It looks like you are using an out of date browser.
Please update your browser in order to use this website.

News  › 
Top News Interview: Kourtney Kardashian Barker and Hope for Justice CEO, Tim Nelson

Interview: Kourtney Kardashian Barker and Hope for Justice CEO, Tim Nelson

Hope for Justice CEO, Tim Nelson, has shared key messages with global influencer and celebrity Kourtney Kardashian Barker as part of a new documentary series examining issues of exploitation and waste in the fashion industry.

The documentary series comes as a result of a collaboration between Kardashian Barker and fashion e-retailer boohoo, which has appointed her as its newest ambassador, to focus on the impacts of the fashion industry. boohoo is a member of Hope for Justice’s business-focused social enterprise, Slave-Free Alliance, and has committed to taking practical steps to build resilience against modern slavery and exploitation in its own supply chains.

In the interview, Tim Nelson tells Kardashian Barker: “There are 75 million people estimated to be working in the garment industry, and what makes a good or bad company is not whether or not they have some form of modern-day slavery; it’s whether they’re prepared to look. [And] if they look, what will they do when they find it?”

The documentary series, to be shared on social media and streaming platform Hulu, hears from specialists in worker welfare, human rights, textile waste, upcycling, resale and vintage fashion.

In his interview with Kardashian Barker, Tim Nelson also speaks of the power of consumers to influence fashion brands when it comes to ethical supply chains, where workers’ rights are respected and they are paid and treated well. He says: “The first thing any consumer can do is understand what the issue is. Because when people are educated, they can ask different questions. And I would dare everyone to do something on this issue. To get awareness, get understanding and to start making different choices. When people make those different decisions, it will be felt for those people who are the least, the last and the lost.

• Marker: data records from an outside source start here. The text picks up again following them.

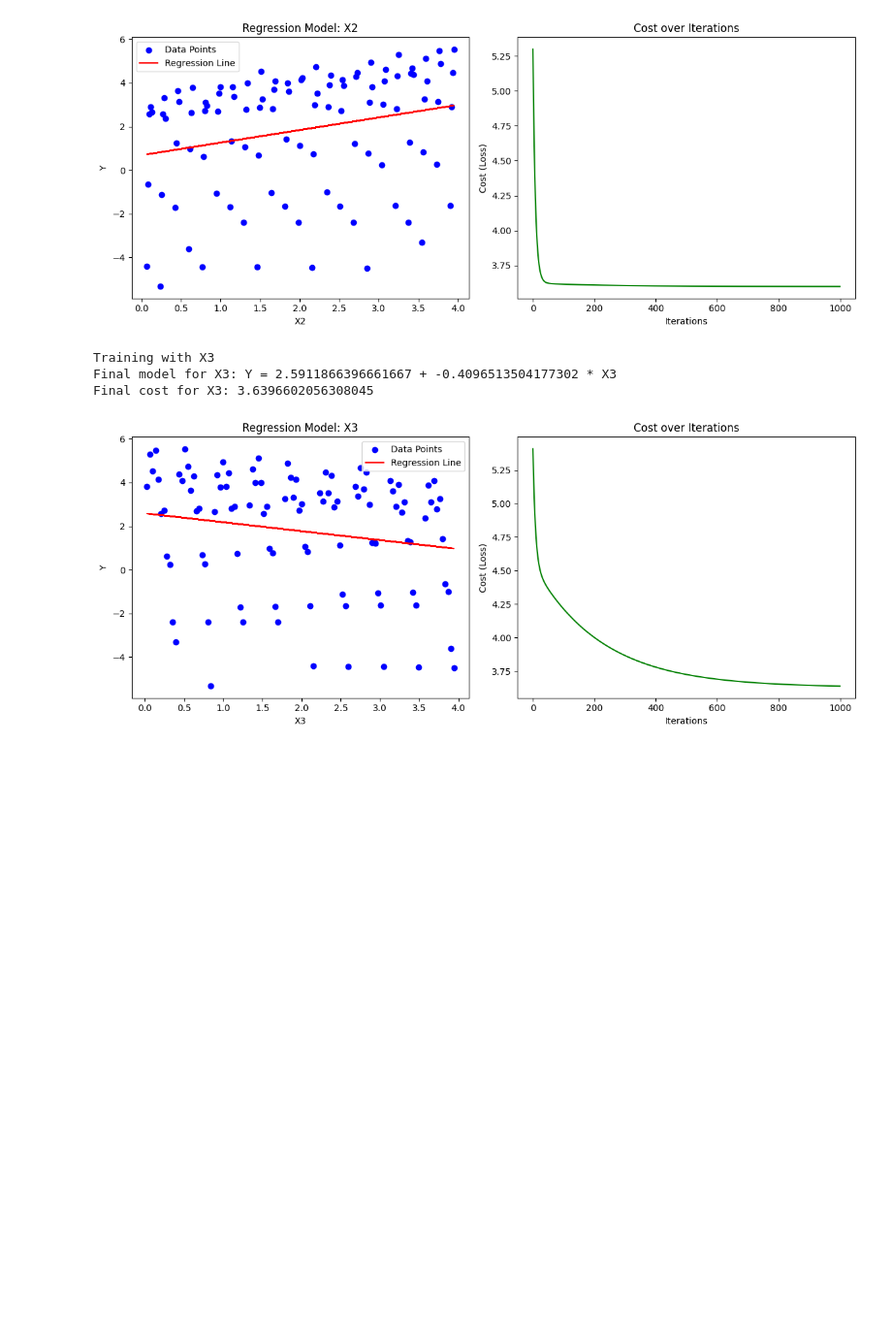
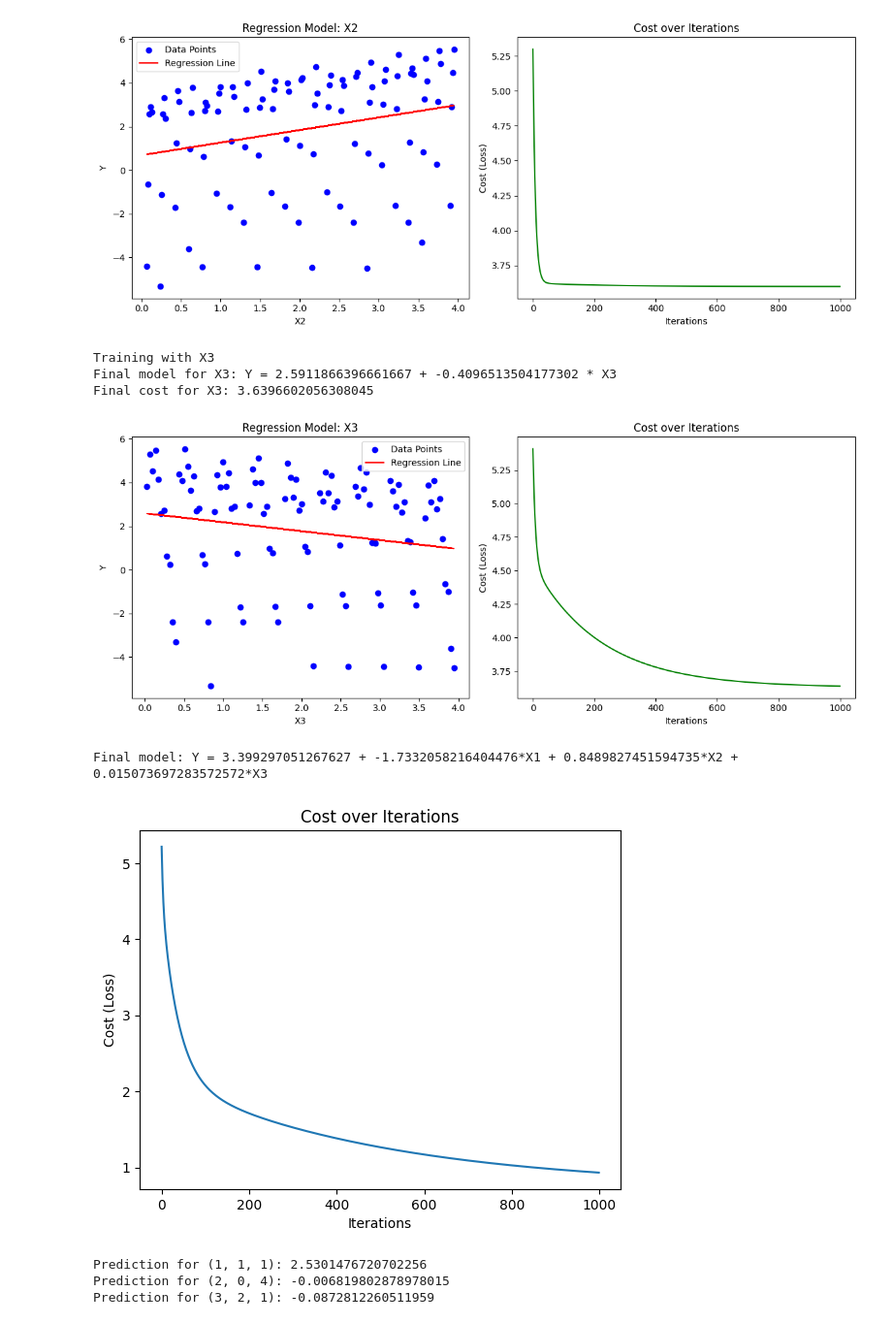
Before and after one commit to Hbrand03/Intro_to_ML_Work, a Jupyter notebook: Homework_1.ipynb, the cells around one changed output. Shown: that part at 97% size. Saved outputs shown, nothing was run; the diff lists cells and outputs as text; code cells hidden in the pictures; blank space fills up the shorter version.

```diff
--- a/Homework_1.ipynb
+++ b/Homework_1.ipynb
@@ -96,3 +96,73 @@ Training with X3
 Final model for X3: Y = 2.5911866396661667 + -0.4096513504177302 * X3
 Final cost for X3: 3.6396602056308045
 [figure]
+# %%
+import numpy as np
+import pandas as pd
+import matplotlib.pyplot as plt
+
+# Load the dataset
+url = 'https://raw.githubusercontent.com/HamedTabkhi/Intro-to-ML/main/Dataset/D3.csv'
+data = pd.read_csv(url)
+
+# Extract X1, X2, X3, and Y
+X = data[['X1', 'X2', 'X3']].values
+Y = data['Y'].values
+
+# Add a column of ones to X for the intercept term (theta_0)
+X_intercept = np.c_[np.ones(X.shape[0]), X]  # Adds a column of ones for the intercept
+
+# Initialize theta (weights) and define the learning rate and number of iterations
+theta = np.zeros(X_intercept.shape[1])
+alpha = 0.01  # Modify this value to explore different learning rates
+iterations = 1000
+
+# Number of training examples
+m = len(Y)
+
+# Function to compute cost
+def compute_cost(X, Y, theta):
+    h = X.dot(theta)
+    return (1 / (2 * m)) * np.sum((h - Y) ** 2)
+
+# Gradient Descent Algorithm
+def gradient_descent(X, Y, theta, alpha, iterations):
+    cost_history = []
+
+    for i in range(iterations):
+        h = X.dot(theta)
+        gradient = (1 / m) * X.T.dot(h - Y)
+        theta -= alpha * gradient
+        cost_history.append(compute_cost(X, Y, theta))
+
+    return theta, cost_history
+
+# Train the model using gradient descent
+theta_final, cost_history = gradient_descent(X_intercept, Y, theta, alpha, iterations)
+
+# Report the final linear model
+print(f"Final model: Y = {theta_final[0]} + {theta_final[1]}*X1 + {theta_final[2]}*X2 + {theta_final[3]}*X3")
+
+# Plot cost over iterations
+plt.plot(range(iterations), cost_history)
+plt.title('Cost over Iterations')
+plt.xlabel('Iterations')
+plt.ylabel('Cost (Loss)')
+plt.show()
+
+# Function to predict Y for new values of (X1, X2, X3)
+def predict(X1, X2, X3, theta):
+    X_new = np.array([1, X1, X2, X3])  # Include the intercept term (1)
+    return X_new.dot(theta)
+
+# Predict Y for new values of (X1, X2, X3)
+new_values = [(1, 1, 1), (2, 0, 4), (3, 2, 1)]
+for values in new_values:
+    y_pred = predict(*values, theta_final)
+    print(f"Prediction for {values}: {y_pred}")
+# %% [output]
+Final model: Y = 3.399297051267627 + -1.7332058216404476*X1 + 0.8489827451594735*X2 + 0.015073697283572572*X3
+[figure, added]
+Prediction for (1, 1, 1): 2.5301476720702256
+Prediction for (2, 0, 4): -0.006819802878978015
+Prediction for (3, 2, 1): -0.0872812260511959
```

“Sometimes we can think we have no power. But as consumers, we can ask the questions. We can withhold our purchase until we see that these things are being done to protect the most vulnerable.”

Tim concludes: “My hope is that by people listening to this, that there might be people listening who themselves are in a place of modern-day slavery, and they might be able to connect with us or connect with the authorities and see themselves set free.”

Kardashian Barker thanks Tim for his insight, and in a statement she said: “I’m grateful for the opportunity to use my platform to drive conversations that lead to ongoing change and use my voice to share actionable tips with consumers on how we can play our own part. There’s still lots of work to be done and improvements to be made, but I truly believe that any progress we can make when it comes to sustainability is a step in the right direction and will open up the conversation for future advancements.”

Tim Nelson also sits as a founding trustee on the Garment & Textile Workers Trust (G&TWT), which recently commissioned a major study into the lives and working conditions of Leicester’s garment workers that identified nine key areas that the sector can improve upon.

young girl